Ringing recoveries in Scotland seem to suggest the majority of wintering SB's are of the Icelandic race insulae but some have the opinion that birds resembling the Siberian race nivalis are also thought to occur. The only ringing recovery was that of a bird found dead in Liverpool in 1990 which had been ringed in Kent in 1988.

I've always had a liking for a gamble but one thing for sure, I'm not having a bet on finding a SB anytime this winter, though thats not to say I won't do.

Three interesting reports I've seen today are those of a Velvet Scoter on the River Lune in Lancaster, 1,000 Brambings in Grange-over-Sands in Cumbria, and even more interesting to me personally, a male Stonechat at Fluke Hall yesterday, thanks for that one BD, much appreciated.

And finally....

Buzzard. Gary Jones
  
More variation in the post with an excellent in flight shot of the Buzzard with my thanks to Gary.

2 comments:

Brian Rafferty said...

Hi Pete. Male stonechat still at Fluke Hall today close to car park. I remember a snow bunting in this same spot a few years ago.
Very Arctic along the sea wall today with ice floes and super views of a snow covered Lake District plus many pinkfoots in the area.
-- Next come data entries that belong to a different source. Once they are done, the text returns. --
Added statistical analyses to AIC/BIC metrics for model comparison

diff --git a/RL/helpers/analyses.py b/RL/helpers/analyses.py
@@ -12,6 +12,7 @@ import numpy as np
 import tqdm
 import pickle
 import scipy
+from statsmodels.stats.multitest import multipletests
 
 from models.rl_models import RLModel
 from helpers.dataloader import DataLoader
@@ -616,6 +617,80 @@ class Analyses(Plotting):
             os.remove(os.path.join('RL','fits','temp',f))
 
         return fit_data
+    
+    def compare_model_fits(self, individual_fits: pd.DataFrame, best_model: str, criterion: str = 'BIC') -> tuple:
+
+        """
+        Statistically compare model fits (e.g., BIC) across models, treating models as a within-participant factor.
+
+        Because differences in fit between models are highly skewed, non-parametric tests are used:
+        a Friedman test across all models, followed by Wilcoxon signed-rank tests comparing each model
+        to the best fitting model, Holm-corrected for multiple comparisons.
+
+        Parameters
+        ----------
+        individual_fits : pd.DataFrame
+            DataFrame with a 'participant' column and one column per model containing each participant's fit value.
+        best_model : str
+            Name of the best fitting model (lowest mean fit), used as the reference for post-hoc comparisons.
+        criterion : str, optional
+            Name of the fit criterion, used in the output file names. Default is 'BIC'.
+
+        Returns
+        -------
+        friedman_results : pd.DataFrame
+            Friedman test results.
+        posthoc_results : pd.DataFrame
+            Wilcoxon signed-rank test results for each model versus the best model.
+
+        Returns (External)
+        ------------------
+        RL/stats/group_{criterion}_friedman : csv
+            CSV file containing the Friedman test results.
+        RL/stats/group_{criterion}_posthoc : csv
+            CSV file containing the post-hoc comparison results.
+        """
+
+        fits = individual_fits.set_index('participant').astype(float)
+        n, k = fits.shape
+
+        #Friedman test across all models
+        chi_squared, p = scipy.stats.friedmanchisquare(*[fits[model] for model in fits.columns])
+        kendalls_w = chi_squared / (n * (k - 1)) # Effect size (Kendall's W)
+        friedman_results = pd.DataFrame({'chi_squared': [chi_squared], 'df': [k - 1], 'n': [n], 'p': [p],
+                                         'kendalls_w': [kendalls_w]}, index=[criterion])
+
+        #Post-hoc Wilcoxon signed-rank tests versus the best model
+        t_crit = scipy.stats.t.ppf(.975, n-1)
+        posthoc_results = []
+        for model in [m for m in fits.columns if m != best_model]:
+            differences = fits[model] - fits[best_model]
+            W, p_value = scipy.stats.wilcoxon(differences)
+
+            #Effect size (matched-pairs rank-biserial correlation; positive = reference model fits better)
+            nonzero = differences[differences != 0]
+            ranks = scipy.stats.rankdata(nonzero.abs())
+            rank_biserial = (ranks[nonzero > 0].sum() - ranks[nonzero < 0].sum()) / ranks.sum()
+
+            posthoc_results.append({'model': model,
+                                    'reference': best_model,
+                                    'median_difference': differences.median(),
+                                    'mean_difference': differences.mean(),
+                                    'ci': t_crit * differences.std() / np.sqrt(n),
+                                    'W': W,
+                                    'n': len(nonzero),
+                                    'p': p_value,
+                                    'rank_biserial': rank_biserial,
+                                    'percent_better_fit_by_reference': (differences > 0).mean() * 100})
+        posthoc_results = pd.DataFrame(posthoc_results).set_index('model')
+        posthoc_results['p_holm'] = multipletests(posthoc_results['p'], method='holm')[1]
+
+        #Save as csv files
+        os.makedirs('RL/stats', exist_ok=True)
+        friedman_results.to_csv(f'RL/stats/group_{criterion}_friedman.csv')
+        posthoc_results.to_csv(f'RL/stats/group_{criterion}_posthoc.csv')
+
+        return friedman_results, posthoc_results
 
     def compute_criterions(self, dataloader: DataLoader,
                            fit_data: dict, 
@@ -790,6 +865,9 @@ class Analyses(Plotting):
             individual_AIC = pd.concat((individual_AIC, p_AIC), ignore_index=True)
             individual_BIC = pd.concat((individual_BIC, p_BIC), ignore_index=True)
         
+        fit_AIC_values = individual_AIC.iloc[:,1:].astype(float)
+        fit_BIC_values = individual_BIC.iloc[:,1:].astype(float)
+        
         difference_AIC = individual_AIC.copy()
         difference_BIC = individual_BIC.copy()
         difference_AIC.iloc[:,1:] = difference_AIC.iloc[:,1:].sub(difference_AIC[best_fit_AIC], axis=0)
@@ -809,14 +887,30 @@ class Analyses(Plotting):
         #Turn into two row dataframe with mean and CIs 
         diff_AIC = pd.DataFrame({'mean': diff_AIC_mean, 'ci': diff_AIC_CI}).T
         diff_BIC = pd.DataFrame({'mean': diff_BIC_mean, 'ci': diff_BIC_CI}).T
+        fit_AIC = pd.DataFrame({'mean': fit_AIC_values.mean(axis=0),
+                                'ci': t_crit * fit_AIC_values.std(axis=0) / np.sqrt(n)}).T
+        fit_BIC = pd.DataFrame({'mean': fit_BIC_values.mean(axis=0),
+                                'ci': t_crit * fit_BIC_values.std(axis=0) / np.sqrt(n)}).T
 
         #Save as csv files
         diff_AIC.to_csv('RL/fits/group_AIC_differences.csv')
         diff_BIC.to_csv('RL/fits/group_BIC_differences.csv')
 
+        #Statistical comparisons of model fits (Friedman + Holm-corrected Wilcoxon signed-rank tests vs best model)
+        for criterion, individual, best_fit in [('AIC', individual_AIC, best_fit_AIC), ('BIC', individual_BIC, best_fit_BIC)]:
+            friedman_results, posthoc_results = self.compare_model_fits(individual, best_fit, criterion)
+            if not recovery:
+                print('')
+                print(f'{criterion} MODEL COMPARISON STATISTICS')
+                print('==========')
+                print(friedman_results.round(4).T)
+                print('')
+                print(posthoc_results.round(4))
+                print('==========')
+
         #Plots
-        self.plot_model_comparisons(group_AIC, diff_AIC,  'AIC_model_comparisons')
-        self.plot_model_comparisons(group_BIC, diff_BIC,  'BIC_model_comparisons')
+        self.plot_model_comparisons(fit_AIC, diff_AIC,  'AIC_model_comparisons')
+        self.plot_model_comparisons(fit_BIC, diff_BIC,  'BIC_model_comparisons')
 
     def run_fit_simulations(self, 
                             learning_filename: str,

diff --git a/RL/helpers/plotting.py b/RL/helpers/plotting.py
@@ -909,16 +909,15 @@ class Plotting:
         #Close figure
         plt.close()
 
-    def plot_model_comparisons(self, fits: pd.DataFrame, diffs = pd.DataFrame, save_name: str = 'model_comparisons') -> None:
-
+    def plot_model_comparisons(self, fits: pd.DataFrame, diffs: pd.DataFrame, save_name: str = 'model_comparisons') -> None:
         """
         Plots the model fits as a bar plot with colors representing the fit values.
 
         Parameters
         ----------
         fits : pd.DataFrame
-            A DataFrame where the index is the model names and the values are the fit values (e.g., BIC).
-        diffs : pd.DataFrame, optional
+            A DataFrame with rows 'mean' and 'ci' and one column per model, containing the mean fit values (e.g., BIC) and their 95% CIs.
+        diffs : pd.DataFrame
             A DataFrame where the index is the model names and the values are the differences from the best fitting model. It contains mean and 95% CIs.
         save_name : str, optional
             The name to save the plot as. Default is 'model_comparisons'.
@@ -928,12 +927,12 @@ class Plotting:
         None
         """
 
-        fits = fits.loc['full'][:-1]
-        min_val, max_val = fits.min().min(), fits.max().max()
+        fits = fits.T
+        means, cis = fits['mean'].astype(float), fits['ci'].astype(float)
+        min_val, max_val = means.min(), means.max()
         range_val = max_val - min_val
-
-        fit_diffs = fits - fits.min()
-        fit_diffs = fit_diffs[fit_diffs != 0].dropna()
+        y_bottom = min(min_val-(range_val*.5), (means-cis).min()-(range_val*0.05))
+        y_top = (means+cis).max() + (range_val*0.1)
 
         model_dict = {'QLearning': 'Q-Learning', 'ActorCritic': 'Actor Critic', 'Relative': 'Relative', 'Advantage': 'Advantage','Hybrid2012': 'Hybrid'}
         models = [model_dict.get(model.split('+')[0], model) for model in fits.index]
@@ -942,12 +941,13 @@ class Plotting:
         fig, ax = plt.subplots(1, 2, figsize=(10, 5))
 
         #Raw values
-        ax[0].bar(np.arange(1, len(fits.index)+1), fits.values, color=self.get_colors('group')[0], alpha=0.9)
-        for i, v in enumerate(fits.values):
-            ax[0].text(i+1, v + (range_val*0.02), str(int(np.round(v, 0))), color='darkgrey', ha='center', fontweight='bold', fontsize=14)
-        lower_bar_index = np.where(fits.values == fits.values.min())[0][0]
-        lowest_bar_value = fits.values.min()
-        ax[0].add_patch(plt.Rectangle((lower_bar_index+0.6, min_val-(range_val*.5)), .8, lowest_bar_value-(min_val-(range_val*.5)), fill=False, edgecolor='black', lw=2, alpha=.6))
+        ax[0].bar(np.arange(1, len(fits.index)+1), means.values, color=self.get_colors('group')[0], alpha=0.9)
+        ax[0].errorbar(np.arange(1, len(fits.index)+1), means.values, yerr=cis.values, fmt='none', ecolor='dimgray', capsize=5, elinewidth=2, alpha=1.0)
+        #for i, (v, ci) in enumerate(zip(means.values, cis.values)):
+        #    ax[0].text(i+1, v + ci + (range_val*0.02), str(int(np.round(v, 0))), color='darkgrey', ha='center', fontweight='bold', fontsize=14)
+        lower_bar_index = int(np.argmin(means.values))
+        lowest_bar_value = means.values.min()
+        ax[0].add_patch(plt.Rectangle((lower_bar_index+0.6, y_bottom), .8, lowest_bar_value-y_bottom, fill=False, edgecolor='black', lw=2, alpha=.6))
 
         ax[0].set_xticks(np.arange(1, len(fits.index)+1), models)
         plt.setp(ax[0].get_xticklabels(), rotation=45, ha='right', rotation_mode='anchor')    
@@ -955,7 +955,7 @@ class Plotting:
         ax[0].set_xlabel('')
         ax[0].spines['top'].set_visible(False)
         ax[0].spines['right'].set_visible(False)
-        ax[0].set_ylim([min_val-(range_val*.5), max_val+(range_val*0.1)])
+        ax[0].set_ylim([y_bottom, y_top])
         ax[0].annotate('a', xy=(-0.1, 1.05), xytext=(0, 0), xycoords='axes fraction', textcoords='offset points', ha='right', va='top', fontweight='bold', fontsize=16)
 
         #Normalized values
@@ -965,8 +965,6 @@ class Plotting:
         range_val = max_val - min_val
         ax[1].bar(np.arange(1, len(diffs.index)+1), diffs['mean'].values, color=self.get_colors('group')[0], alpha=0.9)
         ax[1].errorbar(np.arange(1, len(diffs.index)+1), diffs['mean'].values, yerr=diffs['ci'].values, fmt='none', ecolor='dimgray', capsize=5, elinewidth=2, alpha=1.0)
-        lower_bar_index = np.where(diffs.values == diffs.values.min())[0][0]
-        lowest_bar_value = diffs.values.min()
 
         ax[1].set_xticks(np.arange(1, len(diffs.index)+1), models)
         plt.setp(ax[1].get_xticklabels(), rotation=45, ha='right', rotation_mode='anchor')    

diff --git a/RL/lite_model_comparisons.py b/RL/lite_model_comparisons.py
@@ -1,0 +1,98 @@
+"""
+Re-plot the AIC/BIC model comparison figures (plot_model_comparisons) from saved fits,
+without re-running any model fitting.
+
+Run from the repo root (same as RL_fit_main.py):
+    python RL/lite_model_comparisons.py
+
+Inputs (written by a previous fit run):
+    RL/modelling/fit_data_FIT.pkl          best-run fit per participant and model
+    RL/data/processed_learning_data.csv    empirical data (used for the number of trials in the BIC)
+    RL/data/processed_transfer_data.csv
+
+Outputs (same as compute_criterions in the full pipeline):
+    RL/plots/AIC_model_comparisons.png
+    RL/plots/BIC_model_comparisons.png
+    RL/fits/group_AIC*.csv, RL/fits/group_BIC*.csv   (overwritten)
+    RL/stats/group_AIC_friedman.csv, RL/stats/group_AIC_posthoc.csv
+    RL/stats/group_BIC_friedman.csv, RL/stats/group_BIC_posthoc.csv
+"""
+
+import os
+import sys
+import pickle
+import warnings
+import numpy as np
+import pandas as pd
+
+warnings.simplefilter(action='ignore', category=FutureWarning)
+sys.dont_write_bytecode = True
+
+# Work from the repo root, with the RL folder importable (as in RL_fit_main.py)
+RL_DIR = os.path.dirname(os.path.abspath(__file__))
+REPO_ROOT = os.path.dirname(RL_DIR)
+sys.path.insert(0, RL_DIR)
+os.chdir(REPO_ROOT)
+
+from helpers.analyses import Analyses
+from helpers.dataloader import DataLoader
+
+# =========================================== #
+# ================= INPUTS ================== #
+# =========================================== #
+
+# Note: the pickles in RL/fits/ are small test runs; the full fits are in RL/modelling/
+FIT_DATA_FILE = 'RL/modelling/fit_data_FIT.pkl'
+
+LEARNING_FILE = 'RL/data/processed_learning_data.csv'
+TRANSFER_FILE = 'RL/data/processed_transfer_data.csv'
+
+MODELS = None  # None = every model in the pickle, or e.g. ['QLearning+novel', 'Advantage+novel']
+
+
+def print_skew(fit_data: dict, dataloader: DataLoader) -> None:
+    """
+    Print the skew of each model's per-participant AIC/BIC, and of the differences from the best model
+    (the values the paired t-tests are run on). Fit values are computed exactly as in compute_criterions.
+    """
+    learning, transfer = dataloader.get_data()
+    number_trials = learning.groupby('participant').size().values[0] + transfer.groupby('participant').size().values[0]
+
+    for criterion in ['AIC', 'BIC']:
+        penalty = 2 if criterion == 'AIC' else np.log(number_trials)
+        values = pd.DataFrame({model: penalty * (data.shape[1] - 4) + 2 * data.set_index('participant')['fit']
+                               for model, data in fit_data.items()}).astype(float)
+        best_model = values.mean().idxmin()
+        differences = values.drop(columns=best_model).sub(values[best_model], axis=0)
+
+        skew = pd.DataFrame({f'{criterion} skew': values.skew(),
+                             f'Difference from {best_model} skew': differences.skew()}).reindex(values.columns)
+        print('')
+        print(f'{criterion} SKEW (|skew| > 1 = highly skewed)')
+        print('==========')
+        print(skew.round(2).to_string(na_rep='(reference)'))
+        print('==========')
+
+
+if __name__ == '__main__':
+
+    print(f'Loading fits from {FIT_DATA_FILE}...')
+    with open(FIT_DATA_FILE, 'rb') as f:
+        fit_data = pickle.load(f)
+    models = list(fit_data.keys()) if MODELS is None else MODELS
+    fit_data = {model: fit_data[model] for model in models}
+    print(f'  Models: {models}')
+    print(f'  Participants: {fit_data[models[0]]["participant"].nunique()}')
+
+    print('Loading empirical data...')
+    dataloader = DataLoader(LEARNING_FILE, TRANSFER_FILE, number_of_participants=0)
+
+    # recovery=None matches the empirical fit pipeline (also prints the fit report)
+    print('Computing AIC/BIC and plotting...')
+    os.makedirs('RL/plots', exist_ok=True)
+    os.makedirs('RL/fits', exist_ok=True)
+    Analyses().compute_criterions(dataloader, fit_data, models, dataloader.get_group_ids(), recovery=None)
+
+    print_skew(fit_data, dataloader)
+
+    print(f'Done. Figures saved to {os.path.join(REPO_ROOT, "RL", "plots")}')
Hope you manage to get out this week. Take care.

Pete Woodruff said...

Thanks for the Stonechat info Brian, much appreciated as you know.

Yes, excellent views across the bay today, we were at Morecambe.

Thanks for looking in again Brian.